The whole listing below, with no pictures, is to be repeated as it stands.

==== Data for this exercise

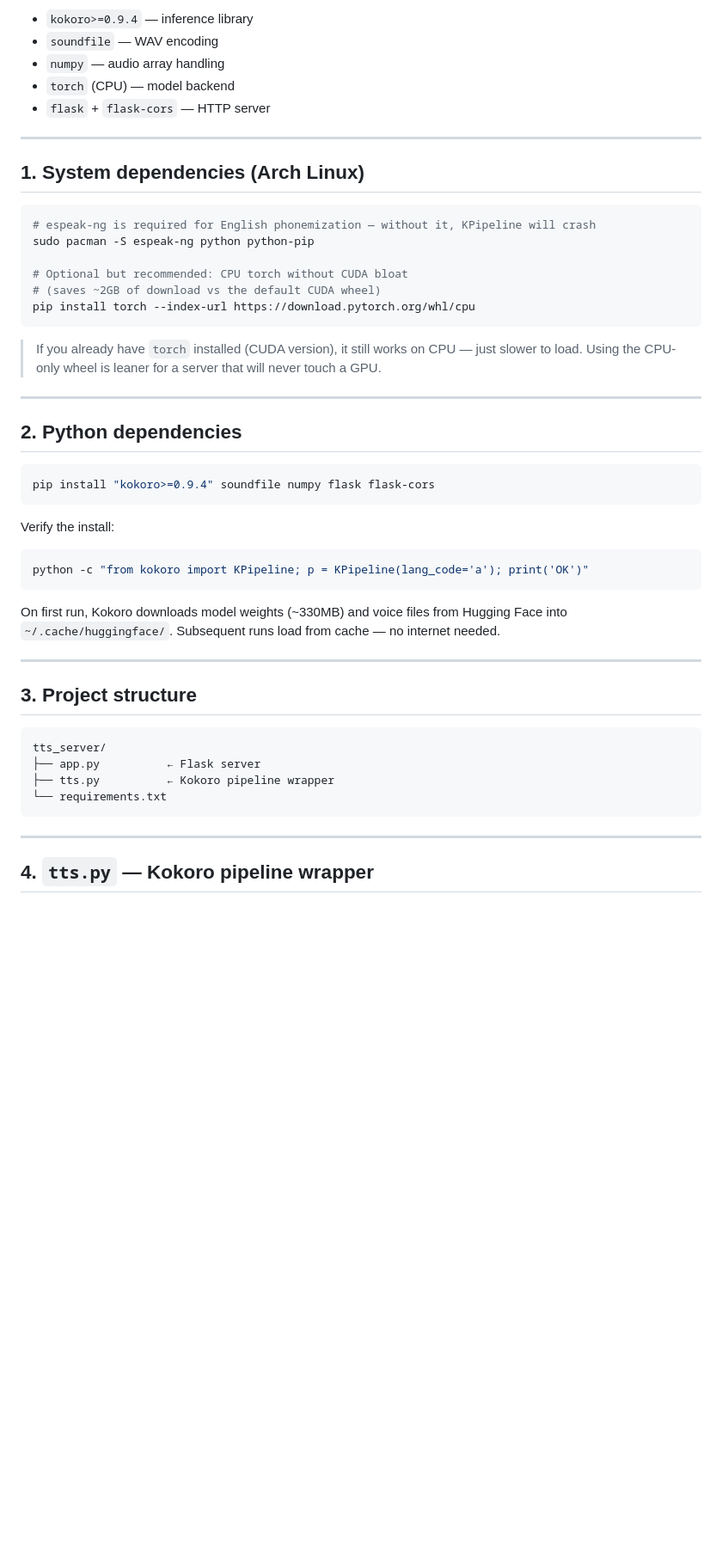
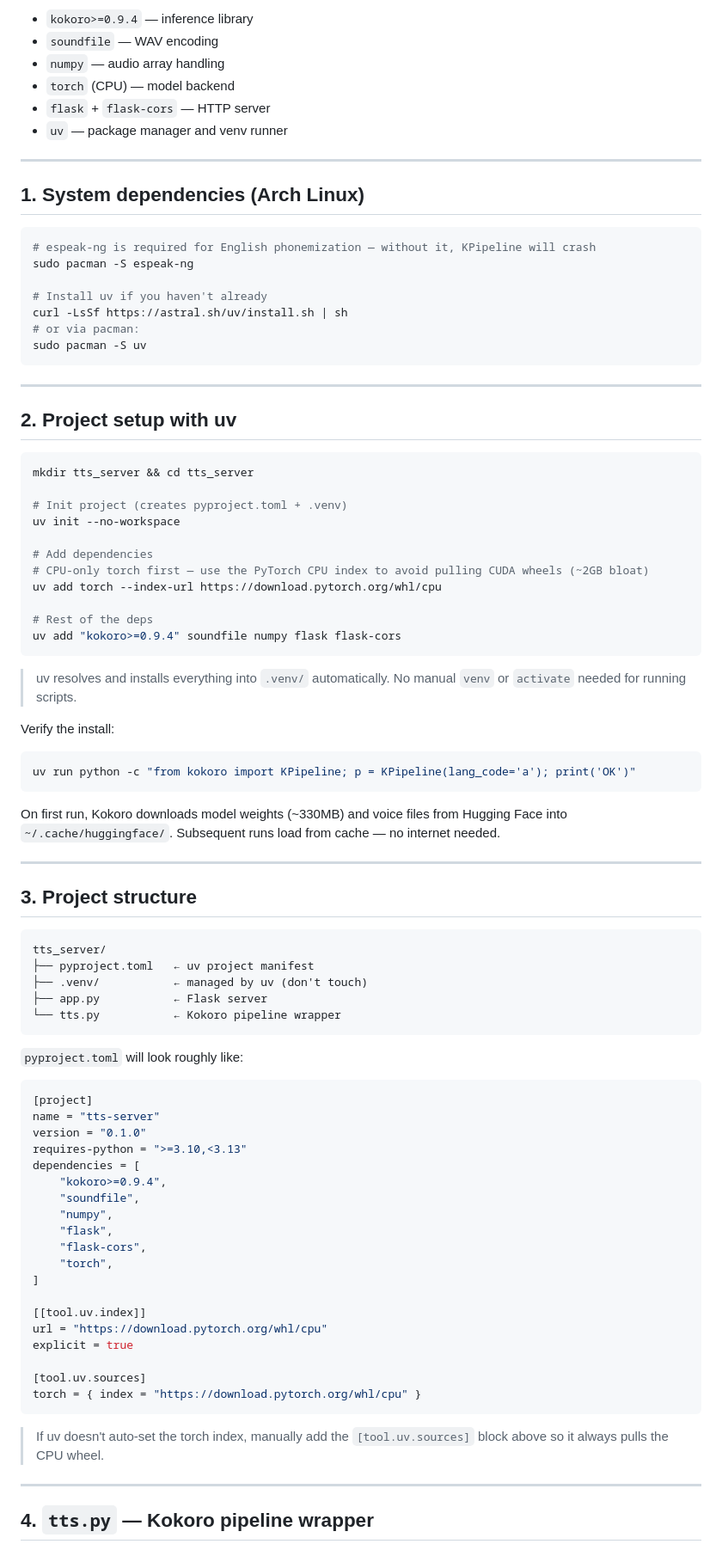
Before and after one commit to t3729010-del/falcon_ai, a Markdown page: kokoro.md, the part around one of its changes. Shown at 86% size. Rendered like a GitHub page; blank space fills up the shorter version.

Commit message:
updated the kokoro

````diff
--- a/kokoro.md
+++ b/kokoro.md
@@ -15,6 +15,7 @@ CPU, needs no GPU, and produces 24kHz mono WAV audio. You pipe your LLM's text o
 - `numpy` — audio array handling
 - `torch` (CPU) — model backend
 - `flask` + `flask-cors` — HTTP server
+- `uv` — package manager and venv runner
 
 ---
 
@@ -22,28 +23,39 @@ CPU, needs no GPU, and produces 24kHz mono WAV audio. You pipe your LLM's text o
 
 ```bash
 # espeak-ng is required for English phonemization — without it, KPipeline will crash
-sudo pacman -S espeak-ng python python-pip
+sudo pacman -S espeak-ng
 
-# Optional but recommended: CPU torch without CUDA bloat
-# (saves ~2GB of download vs the default CUDA wheel)
-pip install torch --index-url https://download.pytorch.org/whl/cpu
+# Install uv if you haven't already
+curl -LsSf https://astral.sh/uv/install.sh | sh
+# or via pacman:
+sudo pacman -S uv
 ```
-
-> If you already have `torch` installed (CUDA version), it still works on CPU — just slower
-> to load. Using the CPU-only wheel is leaner for a server that will never touch a GPU.
 
 ---
 
-## 2. Python dependencies
+## 2. Project setup with uv
 
 ```bash
-pip install "kokoro>=0.9.4" soundfile numpy flask flask-cors
+mkdir tts_server && cd tts_server
+
+# Init project (creates pyproject.toml + .venv)
+uv init --no-workspace
+
+# Add dependencies
+# CPU-only torch first — use the PyTorch CPU index to avoid pulling CUDA wheels (~2GB bloat)
+uv add torch --index-url https://download.pytorch.org/whl/cpu
+
+# Rest of the deps
+uv add "kokoro>=0.9.4" soundfile numpy flask flask-cors
 ```
+
+> uv resolves and installs everything into `.venv/` automatically. No manual `venv` or
+> `activate` needed for running scripts.
 
 Verify the install:
 
 ```bash
-python -c "from kokoro import KPipeline; p = KPipeline(lang_code='a'); print('OK')"
+uv run python -c "from kokoro import KPipeline; p = KPipeline(lang_code='a'); print('OK')"
 ```
 
 On first run, Kokoro downloads model weights (~330MB) and voice files from Hugging Face into
@@ -55,10 +67,38 @@ On first run, Kokoro downloads model weights (~330MB) and voice files from Huggi
 
 ```
 tts_server/
-├── app.py          ← Flask server
-├── tts.py          ← Kokoro pipeline wrapper
-└── requirements.txt
+├── pyproject.toml   ← uv project manifest
+├── .venv/           ← managed by uv (don't touch)
+├── app.py           ← Flask server
+└── tts.py           ← Kokoro pipeline wrapper
 ```
+
+`pyproject.toml` will look roughly like:
+
+```toml
+[project]
+name = "tts-server"
+version = "0.1.0"
+requires-python = ">=3.10,<3.13"
+dependencies = [
+    "kokoro>=0.9.4",
+    "soundfile",
+    "numpy",
+    "flask",
+    "flask-cors",
+    "torch",
+]
+
+[[tool.uv.index]]
+url = "https://download.pytorch.org/whl/cpu"
+explicit = true
+
+[tool.uv.sources]
+torch = { index = "https://download.pytorch.org/whl/cpu" }
+```
+
+> If uv doesn't auto-set the torch index, manually add the `[tool.uv.sources]` block above
+> so it always pulls the CPU wheel.
 
 ---
 
````
Also changed, not shown: other parts of kokoro.md (+71 -101 lines).
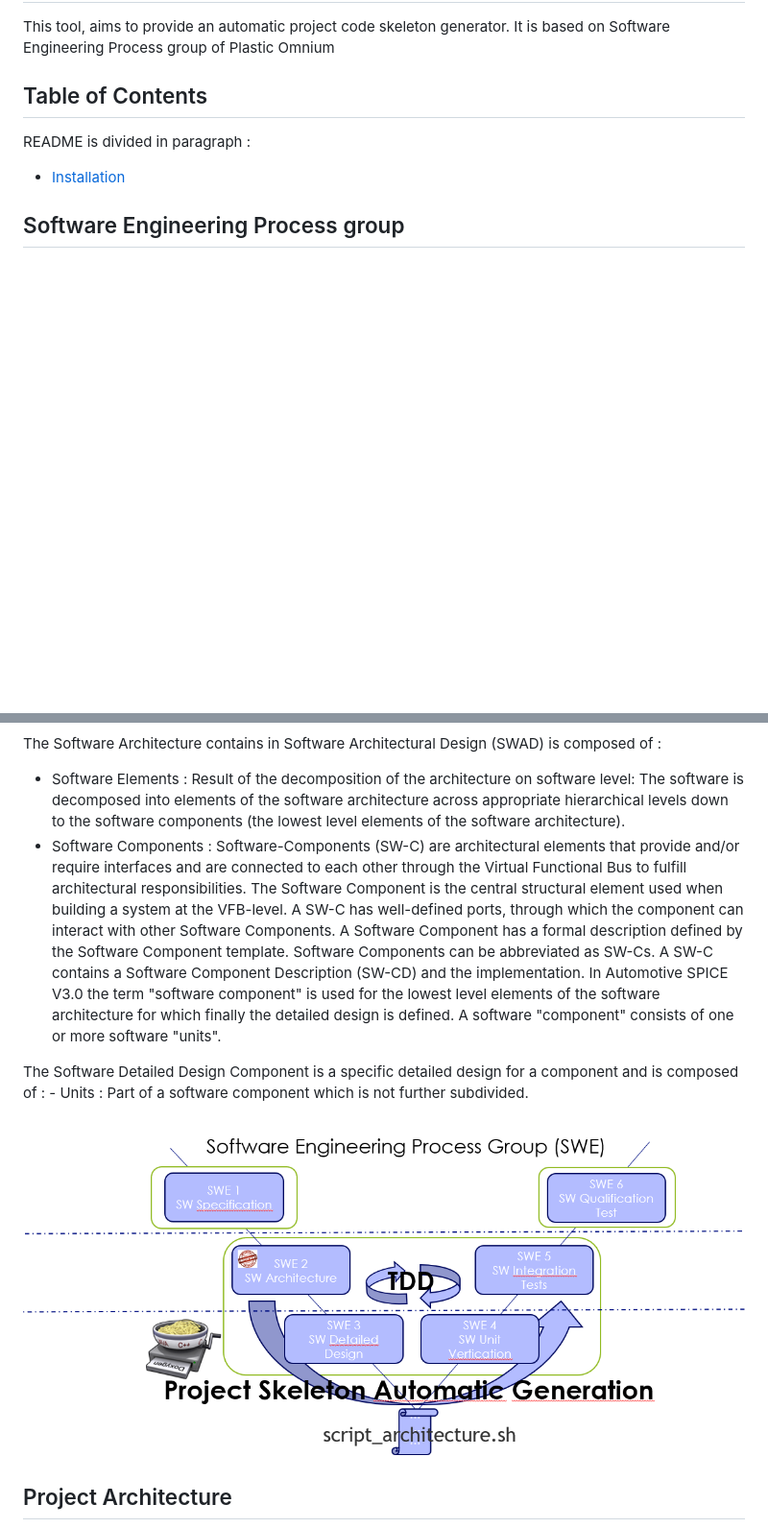
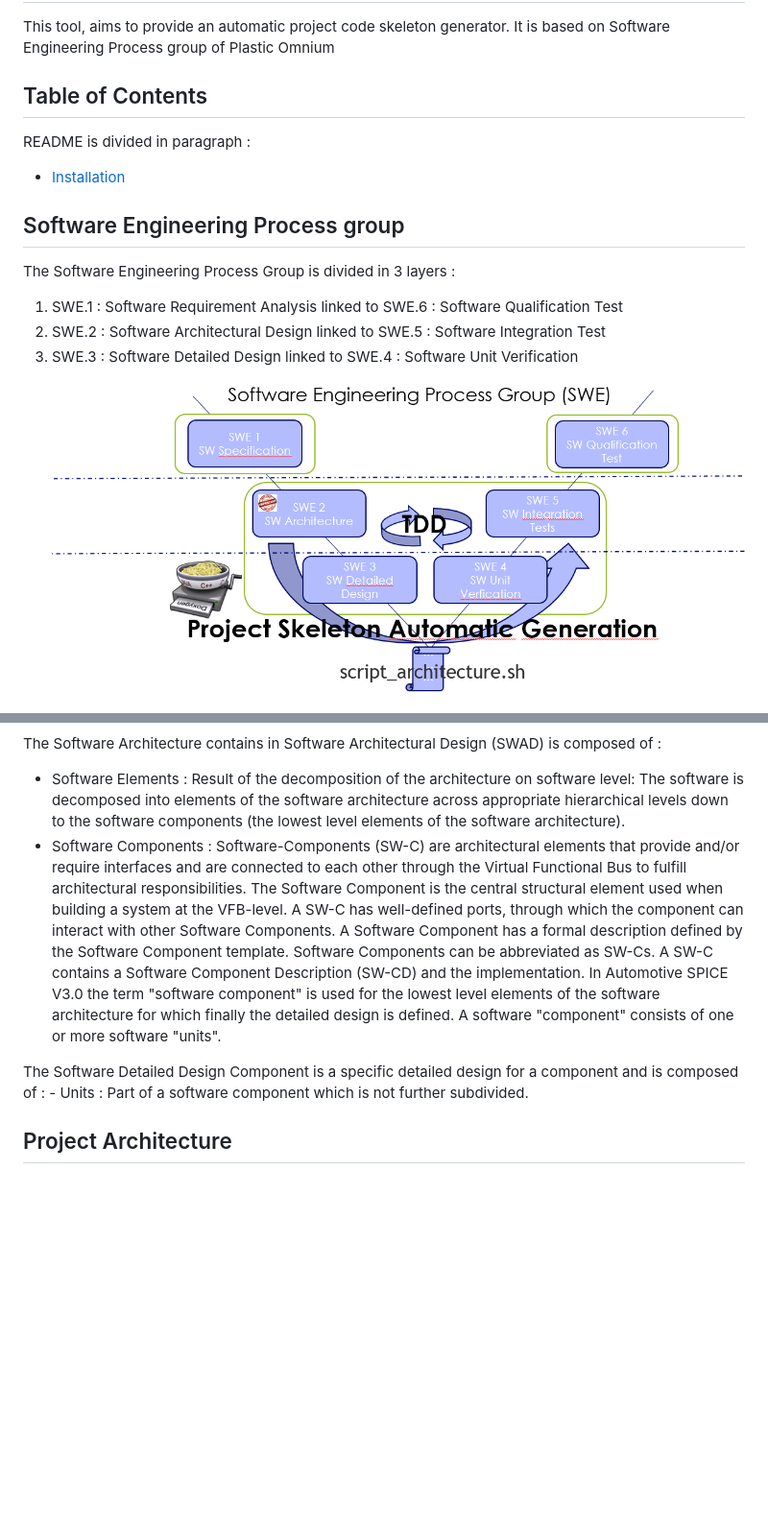
Before and after one commit to cutkiller09/PlasticOmnium, a Markdown page: README.md, 2 parts joined by grey strips. Shown at 96% size. GitHub-like rendering; blank space fills up the shorter version.

```diff
--- a/README.md
+++ b/README.md
@@ -13,19 +13,21 @@ README is divided in paragraph :
 
 ## Software Engineering Process group
 
+The Software Engineering Process Group is divided in 3 layers :
+   1. SWE.1 : Software Requirement Analysis linked to SWE.6 : Software Qualification Test
+   2. SWE.2 : Software Architectural Design linked to SWE.5 : Software Integration Test
+   3. SWE.3 : Software Detailed Design linked to SWE.4 : Software Unit Verification
+![SWE](images/SWE2.PNG)
+
 ![SWE](images/SWE.PNG)
 
 The Software Architecture contains in Software Architectural Design (SWAD) is composed of :
    - Software Elements : Result of the decomposition of the architecture on software level: The software is decomposed into elements of the software architecture across appropriate hierarchical levels down to the software components (the lowest level elements of the software architecture).
-   - Software Components : Software-Components (SW-C) are architectural elements that provide and/or require interfaces and are connected to each other through the Virtual Functional Bus to fulfill architectural responsibilities. The Software Component is the central structural element used when building a system at the VFB-level. A SW-C has well-defined ports, through which the component can interact with other Software Components.
-A Software Component has a formal description defined by the Software Component template. Software Components can be abbreviated as SW-Cs.
-A SW-C contains a Software Component Description (SW-CD) and the implementation.
-In Automotive SPICE V3.0 the term "software component" is used for the lowest level elements of the software architecture for which finally the detailed design is defined. A software "component" consists of one or more software "units".
+   - Software Components : Software-Components (SW-C) are architectural elements that provide and/or require interfaces and are connected to each other through the Virtual Functional Bus to fulfill architectural responsibilities. The Software Component is the central structural element used when building a system at the VFB-level. A SW-C has well-defined ports, through which the component can interact with other Software Components. A Software Component has a formal description defined by the Software Component template. Software Components can be abbreviated as SW-Cs. A SW-C contains a Software Component Description (SW-CD) and the implementation. In Automotive SPICE V3.0 the term "software component" is used for the lowest level elements of the software architecture for which finally the detailed design is defined. A software "component" consists of one or more software "units".
 
 The Software Detailed Design Component is a specific detailed design for a component and is composed of :
     - Units : Part of a software component which is not further subdivided.
 
-![SWE](images/SWE2.PNG)
 
 
 ## Project Architecture
```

========

- [Exercise solution]
Before and after one commit to t3729010-del/falcon_ai, a Markdown page: kokoro.md, the part around one of its changes. Shown at 86% size. Rendered like a GitHub page; blank space fills up the shorter version.

Commit message:
updated the kokoro

````diff
--- a/kokoro.md
+++ b/kokoro.md
@@ -15,6 +15,7 @@ CPU, needs no GPU, and produces 24kHz mono WAV audio. You pipe your LLM's text o
 - `numpy` — audio array handling
 - `torch` (CPU) — model backend
 - `flask` + `flask-cors` — HTTP server
+- `uv` — package manager and venv runner
 
 ---
 
@@ -22,28 +23,39 @@ CPU, needs no GPU, and produces 24kHz mono WAV audio. You pipe your LLM's text o
 
 ```bash
 # espeak-ng is required for English phonemization — without it, KPipeline will crash
-sudo pacman -S espeak-ng python python-pip
+sudo pacman -S espeak-ng
 
-# Optional but recommended: CPU torch without CUDA bloat
-# (saves ~2GB of download vs the default CUDA wheel)
-pip install torch --index-url https://download.pytorch.org/whl/cpu
+# Install uv if you haven't already
+curl -LsSf https://astral.sh/uv/install.sh | sh
+# or via pacman:
+sudo pacman -S uv
 ```
-
-> If you already have `torch` installed (CUDA version), it still works on CPU — just slower
-> to load. Using the CPU-only wheel is leaner for a server that will never touch a GPU.
 
 ---
 
-## 2. Python dependencies
+## 2. Project setup with uv
 
 ```bash
-pip install "kokoro>=0.9.4" soundfile numpy flask flask-cors
+mkdir tts_server && cd tts_server
+
+# Init project (creates pyproject.toml + .venv)
+uv init --no-workspace
+
+# Add dependencies
+# CPU-only torch first — use the PyTorch CPU index to avoid pulling CUDA wheels (~2GB bloat)
+uv add torch --index-url https://download.pytorch.org/whl/cpu
+
+# Rest of the deps
+uv add "kokoro>=0.9.4" soundfile numpy flask flask-cors
 ```
+
+> uv resolves and installs everything into `.venv/` automatically. No manual `venv` or
+> `activate` needed for running scripts.
 
 Verify the install:
 
 ```bash
-python -c "from kokoro import KPipeline; p = KPipeline(lang_code='a'); print('OK')"
+uv run python -c "from kokoro import KPipeline; p = KPipeline(lang_code='a'); print('OK')"
 ```
 
 On first run, Kokoro downloads model weights (~330MB) and voice files from Hugging Face into
@@ -55,10 +67,38 @@ On first run, Kokoro downloads model weights (~330MB) and voice files from Huggi
 
 ```
 tts_server/
-├── app.py          ← Flask server
-├── tts.py          ← Kokoro pipeline wrapper
-└── requirements.txt
+├── pyproject.toml   ← uv project manifest
+├── .venv/           ← managed by uv (don't touch)
+├── app.py           ← Flask server
+└── tts.py           ← Kokoro pipeline wrapper
 ```
+
+`pyproject.toml` will look roughly like:
+
+```toml
+[project]
+name = "tts-server"
+version = "0.1.0"
+requires-python = ">=3.10,<3.13"
+dependencies = [
+    "kokoro>=0.9.4",
+    "soundfile",
+    "numpy",
+    "flask",
+    "flask-cors",
+    "torch",
+]
+
+[[tool.uv.index]]
+url = "https://download.pytorch.org/whl/cpu"
+explicit = true
+
+[tool.uv.sources]
+torch = { index = "https://download.pytorch.org/whl/cpu" }
+```
+
+> If uv doesn't auto-set the torch index, manually add the `[tool.uv.sources]` block above
+> so it always pulls the CPU wheel.
 
 ---
 
````
Also changed, not shown: other parts of kokoro.md (+71 -101 lines).
Before and after one commit to cutkiller09/PlasticOmnium, a Markdown page: README.md, 2 parts joined by grey strips. Shown at 96% size. GitHub-like rendering; blank space fills up the shorter version.

```diff
--- a/README.md
+++ b/README.md
@@ -13,19 +13,21 @@ README is divided in paragraph :
 
 ## Software Engineering Process group
 
+The Software Engineering Process Group is divided in 3 layers :
+   1. SWE.1 : Software Requirement Analysis linked to SWE.6 : Software Qualification Test
+   2. SWE.2 : Software Architectural Design linked to SWE.5 : Software Integration Test
+   3. SWE.3 : Software Detailed Design linked to SWE.4 : Software Unit Verification
+![SWE](images/SWE2.PNG)
+
 ![SWE](images/SWE.PNG)
 
 The Software Architecture contains in Software Architectural Design (SWAD) is composed of :
    - Software Elements : Result of the decomposition of the architecture on software level: The software is decomposed into elements of the software architecture across appropriate hierarchical levels down to the software components (the lowest level elements of the software architecture).
-   - Software Components : Software-Components (SW-C) are architectural elements that provide and/or require interfaces and are connected to each other through the Virtual Functional Bus to fulfill architectural responsibilities. The Software Component is the central structural element used when building a system at the VFB-level. A SW-C has well-defined ports, through which the component can interact with other Software Components.
-A Software Component has a formal description defined by the Software Component template. Software Components can be abbreviated as SW-Cs.
-A SW-C contains a Software Component Description (SW-CD) and the implementation.
-In Automotive SPICE V3.0 the term "software component" is used for the lowest level elements of the software architecture for which finally the detailed design is defined. A software "component" consists of one or more software "units".
+   - Software Components : Software-Components (SW-C) are architectural elements that provide and/or require interfaces and are connected to each other through the Virtual Functional Bus to fulfill architectural responsibilities. The Software Component is the central structural element used when building a system at the VFB-level. A SW-C has well-defined ports, through which the component can interact with other Software Components. A Software Component has a formal description defined by the Software Component template. Software Components can be abbreviated as SW-Cs. A SW-C contains a Software Component Description (SW-CD) and the implementation. In Automotive SPICE V3.0 the term "software component" is used for the lowest level elements of the software architecture for which finally the detailed design is defined. A software "component" consists of one or more software "units".
 
 The Software Detailed Design Component is a specific detailed design for a component and is composed of :
     - Units : Part of a software component which is not further subdivided.
 
-![SWE](images/SWE2.PNG)
 
 
 ## Project Architecture
```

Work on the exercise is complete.